EXERCISE PROMPT
Please give back the listing below in full. Change nothing.

TASK INPUTS
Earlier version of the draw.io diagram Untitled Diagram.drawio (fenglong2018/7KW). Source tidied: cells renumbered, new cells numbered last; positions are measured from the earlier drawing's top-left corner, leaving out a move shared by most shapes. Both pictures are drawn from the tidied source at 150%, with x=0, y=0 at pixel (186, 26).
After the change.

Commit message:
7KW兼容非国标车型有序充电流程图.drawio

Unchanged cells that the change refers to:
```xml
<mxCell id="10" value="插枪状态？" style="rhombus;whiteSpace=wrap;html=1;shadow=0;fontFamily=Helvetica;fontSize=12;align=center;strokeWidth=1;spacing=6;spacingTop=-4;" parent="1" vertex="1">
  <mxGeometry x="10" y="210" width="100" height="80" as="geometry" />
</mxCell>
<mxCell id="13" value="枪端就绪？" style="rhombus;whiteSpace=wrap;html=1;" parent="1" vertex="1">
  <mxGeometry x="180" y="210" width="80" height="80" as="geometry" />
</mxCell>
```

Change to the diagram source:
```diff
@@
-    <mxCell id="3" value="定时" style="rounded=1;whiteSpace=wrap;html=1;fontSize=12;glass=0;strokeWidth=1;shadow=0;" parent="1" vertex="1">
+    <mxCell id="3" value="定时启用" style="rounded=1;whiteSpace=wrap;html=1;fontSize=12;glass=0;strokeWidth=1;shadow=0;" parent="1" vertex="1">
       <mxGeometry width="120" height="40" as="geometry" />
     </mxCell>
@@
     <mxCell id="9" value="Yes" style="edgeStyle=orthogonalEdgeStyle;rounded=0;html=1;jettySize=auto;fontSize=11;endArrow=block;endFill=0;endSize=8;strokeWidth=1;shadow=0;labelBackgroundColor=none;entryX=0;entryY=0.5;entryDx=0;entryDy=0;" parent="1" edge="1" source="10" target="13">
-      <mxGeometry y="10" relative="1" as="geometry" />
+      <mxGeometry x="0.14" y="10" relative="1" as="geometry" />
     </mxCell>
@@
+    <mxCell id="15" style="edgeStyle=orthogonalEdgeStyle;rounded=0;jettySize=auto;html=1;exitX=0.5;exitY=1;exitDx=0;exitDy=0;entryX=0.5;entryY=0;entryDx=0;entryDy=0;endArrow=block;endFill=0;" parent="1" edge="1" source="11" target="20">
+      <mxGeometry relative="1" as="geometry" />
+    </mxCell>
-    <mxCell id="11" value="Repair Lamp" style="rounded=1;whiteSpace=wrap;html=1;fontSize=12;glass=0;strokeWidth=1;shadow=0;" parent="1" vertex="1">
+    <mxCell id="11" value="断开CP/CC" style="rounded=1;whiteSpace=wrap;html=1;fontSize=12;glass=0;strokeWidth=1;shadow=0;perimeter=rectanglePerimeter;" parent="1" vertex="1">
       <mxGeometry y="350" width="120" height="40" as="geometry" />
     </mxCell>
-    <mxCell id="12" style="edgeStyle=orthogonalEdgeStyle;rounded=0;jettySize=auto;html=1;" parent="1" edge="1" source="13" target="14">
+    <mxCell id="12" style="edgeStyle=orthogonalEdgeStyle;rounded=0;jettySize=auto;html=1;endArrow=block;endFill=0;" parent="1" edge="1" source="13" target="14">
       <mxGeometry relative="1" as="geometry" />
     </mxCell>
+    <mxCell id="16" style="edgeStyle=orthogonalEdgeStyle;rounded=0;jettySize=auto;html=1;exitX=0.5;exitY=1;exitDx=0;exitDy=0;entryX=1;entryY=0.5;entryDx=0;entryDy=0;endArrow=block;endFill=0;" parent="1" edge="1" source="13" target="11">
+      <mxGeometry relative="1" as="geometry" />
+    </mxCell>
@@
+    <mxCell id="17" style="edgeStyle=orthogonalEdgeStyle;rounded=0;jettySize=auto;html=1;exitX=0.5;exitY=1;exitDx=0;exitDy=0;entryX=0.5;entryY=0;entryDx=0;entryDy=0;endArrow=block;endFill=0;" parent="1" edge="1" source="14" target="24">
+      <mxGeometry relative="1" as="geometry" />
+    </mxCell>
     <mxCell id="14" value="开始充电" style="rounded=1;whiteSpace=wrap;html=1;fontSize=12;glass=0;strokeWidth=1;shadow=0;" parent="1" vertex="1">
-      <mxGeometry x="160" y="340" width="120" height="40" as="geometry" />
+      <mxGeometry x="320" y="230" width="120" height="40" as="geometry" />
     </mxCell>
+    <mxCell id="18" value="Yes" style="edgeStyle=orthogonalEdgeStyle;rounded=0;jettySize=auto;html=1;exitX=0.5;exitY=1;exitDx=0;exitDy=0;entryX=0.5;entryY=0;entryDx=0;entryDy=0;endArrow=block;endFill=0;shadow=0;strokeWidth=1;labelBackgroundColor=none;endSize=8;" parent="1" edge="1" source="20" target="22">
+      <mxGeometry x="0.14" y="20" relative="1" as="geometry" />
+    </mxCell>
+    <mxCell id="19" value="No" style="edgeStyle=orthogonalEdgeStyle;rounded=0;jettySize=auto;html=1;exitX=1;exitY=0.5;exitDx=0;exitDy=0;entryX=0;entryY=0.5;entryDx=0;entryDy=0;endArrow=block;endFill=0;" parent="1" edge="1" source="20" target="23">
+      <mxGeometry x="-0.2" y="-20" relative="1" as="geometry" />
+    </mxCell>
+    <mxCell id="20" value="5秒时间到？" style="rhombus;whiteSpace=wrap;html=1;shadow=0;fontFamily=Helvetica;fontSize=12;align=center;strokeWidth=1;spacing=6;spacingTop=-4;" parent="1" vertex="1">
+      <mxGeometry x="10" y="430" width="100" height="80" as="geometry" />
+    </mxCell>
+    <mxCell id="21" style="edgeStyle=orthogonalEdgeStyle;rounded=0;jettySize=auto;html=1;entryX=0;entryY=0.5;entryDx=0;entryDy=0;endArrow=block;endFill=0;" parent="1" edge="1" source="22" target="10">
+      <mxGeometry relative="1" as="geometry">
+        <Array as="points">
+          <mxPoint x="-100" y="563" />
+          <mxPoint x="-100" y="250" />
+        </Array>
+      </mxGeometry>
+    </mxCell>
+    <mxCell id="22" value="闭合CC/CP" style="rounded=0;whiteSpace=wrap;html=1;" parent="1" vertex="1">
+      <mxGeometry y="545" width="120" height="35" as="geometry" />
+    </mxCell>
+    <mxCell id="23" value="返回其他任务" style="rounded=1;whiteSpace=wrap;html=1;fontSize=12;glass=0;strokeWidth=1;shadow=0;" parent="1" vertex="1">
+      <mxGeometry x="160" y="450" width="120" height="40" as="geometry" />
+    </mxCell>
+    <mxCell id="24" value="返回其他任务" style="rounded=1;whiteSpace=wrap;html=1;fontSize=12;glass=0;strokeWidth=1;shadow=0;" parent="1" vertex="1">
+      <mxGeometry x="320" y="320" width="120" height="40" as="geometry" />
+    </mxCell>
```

ANSWER FOR THIS EXERCISE
Earlier version of the draw.io diagram Untitled Diagram.drawio (fenglong2018/7KW). Source tidied: cells renumbered, new cells numbered last; positions are measured from the earlier drawing's top-left corner, leaving out a move shared by most shapes. Both pictures are drawn from the tidied source at 150%, with x=0, y=0 at pixel (186, 26).
After the change.

Commit message:
7KW兼容非国标车型有序充电流程图.drawio

Unchanged cells that the change refers to:
```xml
<mxCell id="10" value="插枪状态？" style="rhombus;whiteSpace=wrap;html=1;shadow=0;fontFamily=Helvetica;fontSize=12;align=center;strokeWidth=1;spacing=6;spacingTop=-4;" parent="1" vertex="1">
  <mxGeometry x="10" y="210" width="100" height="80" as="geometry" />
</mxCell>
<mxCell id="13" value="枪端就绪？" style="rhombus;whiteSpace=wrap;html=1;" parent="1" vertex="1">
  <mxGeometry x="180" y="210" width="80" height="80" as="geometry" />
</mxCell>
```

Change to the diagram source:
```diff
@@
-    <mxCell id="3" value="定时" style="rounded=1;whiteSpace=wrap;html=1;fontSize=12;glass=0;strokeWidth=1;shadow=0;" parent="1" vertex="1">
+    <mxCell id="3" value="定时启用" style="rounded=1;whiteSpace=wrap;html=1;fontSize=12;glass=0;strokeWidth=1;shadow=0;" parent="1" vertex="1">
       <mxGeometry width="120" height="40" as="geometry" />
     </mxCell>
@@
     <mxCell id="9" value="Yes" style="edgeStyle=orthogonalEdgeStyle;rounded=0;html=1;jettySize=auto;fontSize=11;endArrow=block;endFill=0;endSize=8;strokeWidth=1;shadow=0;labelBackgroundColor=none;entryX=0;entryY=0.5;entryDx=0;entryDy=0;" parent="1" edge="1" source="10" target="13">
-      <mxGeometry y="10" relative="1" as="geometry" />
+      <mxGeometry x="0.14" y="10" relative="1" as="geometry" />
     </mxCell>
@@
+    <mxCell id="15" style="edgeStyle=orthogonalEdgeStyle;rounded=0;jettySize=auto;html=1;exitX=0.5;exitY=1;exitDx=0;exitDy=0;entryX=0.5;entryY=0;entryDx=0;entryDy=0;endArrow=block;endFill=0;" parent="1" edge="1" source="11" target="20">
+      <mxGeometry relative="1" as="geometry" />
+    </mxCell>
-    <mxCell id="11" value="Repair Lamp" style="rounded=1;whiteSpace=wrap;html=1;fontSize=12;glass=0;strokeWidth=1;shadow=0;" parent="1" vertex="1">
+    <mxCell id="11" value="断开CP/CC" style="rounded=1;whiteSpace=wrap;html=1;fontSize=12;glass=0;strokeWidth=1;shadow=0;perimeter=rectanglePerimeter;" parent="1" vertex="1">
       <mxGeometry y="350" width="120" height="40" as="geometry" />
     </mxCell>
-    <mxCell id="12" style="edgeStyle=orthogonalEdgeStyle;rounded=0;jettySize=auto;html=1;" parent="1" edge="1" source="13" target="14">
+    <mxCell id="12" style="edgeStyle=orthogonalEdgeStyle;rounded=0;jettySize=auto;html=1;endArrow=block;endFill=0;" parent="1" edge="1" source="13" target="14">
       <mxGeometry relative="1" as="geometry" />
     </mxCell>
+    <mxCell id="16" style="edgeStyle=orthogonalEdgeStyle;rounded=0;jettySize=auto;html=1;exitX=0.5;exitY=1;exitDx=0;exitDy=0;entryX=1;entryY=0.5;entryDx=0;entryDy=0;endArrow=block;endFill=0;" parent="1" edge="1" source="13" target="11">
+      <mxGeometry relative="1" as="geometry" />
+    </mxCell>
@@
+    <mxCell id="17" style="edgeStyle=orthogonalEdgeStyle;rounded=0;jettySize=auto;html=1;exitX=0.5;exitY=1;exitDx=0;exitDy=0;entryX=0.5;entryY=0;entryDx=0;entryDy=0;endArrow=block;endFill=0;" parent="1" edge="1" source="14" target="24">
+      <mxGeometry relative="1" as="geometry" />
+    </mxCell>
     <mxCell id="14" value="开始充电" style="rounded=1;whiteSpace=wrap;html=1;fontSize=12;glass=0;strokeWidth=1;shadow=0;" parent="1" vertex="1">
-      <mxGeometry x="160" y="340" width="120" height="40" as="geometry" />
+      <mxGeometry x="320" y="230" width="120" height="40" as="geometry" />
     </mxCell>
+    <mxCell id="18" value="Yes" style="edgeStyle=orthogonalEdgeStyle;rounded=0;jettySize=auto;html=1;exitX=0.5;exitY=1;exitDx=0;exitDy=0;entryX=0.5;entryY=0;entryDx=0;entryDy=0;endArrow=block;endFill=0;shadow=0;strokeWidth=1;labelBackgroundColor=none;endSize=8;" parent="1" edge="1" source="20" target="22">
+      <mxGeometry x="0.14" y="20" relative="1" as="geometry" />
+    </mxCell>
+    <mxCell id="19" value="No" style="edgeStyle=orthogonalEdgeStyle;rounded=0;jettySize=auto;html=1;exitX=1;exitY=0.5;exitDx=0;exitDy=0;entryX=0;entryY=0.5;entryDx=0;entryDy=0;endArrow=block;endFill=0;" parent="1" edge="1" source="20" target="23">
+      <mxGeometry x="-0.2" y="-20" relative="1" as="geometry" />
+    </mxCell>
+    <mxCell id="20" value="5秒时间到？" style="rhombus;whiteSpace=wrap;html=1;shadow=0;fontFamily=Helvetica;fontSize=12;align=center;strokeWidth=1;spacing=6;spacingTop=-4;" parent="1" vertex="1">
+      <mxGeometry x="10" y="430" width="100" height="80" as="geometry" />
+    </mxCell>
+    <mxCell id="21" style="edgeStyle=orthogonalEdgeStyle;rounded=0;jettySize=auto;html=1;entryX=0;entryY=0.5;entryDx=0;entryDy=0;endArrow=block;endFill=0;" parent="1" edge="1" source="22" target="10">
+      <mxGeometry relative="1" as="geometry">
+        <Array as="points">
+          <mxPoint x="-100" y="563" />
+          <mxPoint x="-100" y="250" />
+        </Array>
+      </mxGeometry>
+    </mxCell>
+    <mxCell id="22" value="闭合CC/CP" style="rounded=0;whiteSpace=wrap;html=1;" parent="1" vertex="1">
+      <mxGeometry y="545" width="120" height="35" as="geometry" />
+    </mxCell>
+    <mxCell id="23" value="返回其他任务" style="rounded=1;whiteSpace=wrap;html=1;fontSize=12;glass=0;strokeWidth=1;shadow=0;" parent="1" vertex="1">
+      <mxGeometry x="160" y="450" width="120" height="40" as="geometry" />
+    </mxCell>
+    <mxCell id="24" value="返回其他任务" style="rounded=1;whiteSpace=wrap;html=1;fontSize=12;glass=0;strokeWidth=1;shadow=0;" parent="1" vertex="1">
+      <mxGeometry x="320" y="320" width="120" height="40" as="geometry" />
+    </mxCell>
```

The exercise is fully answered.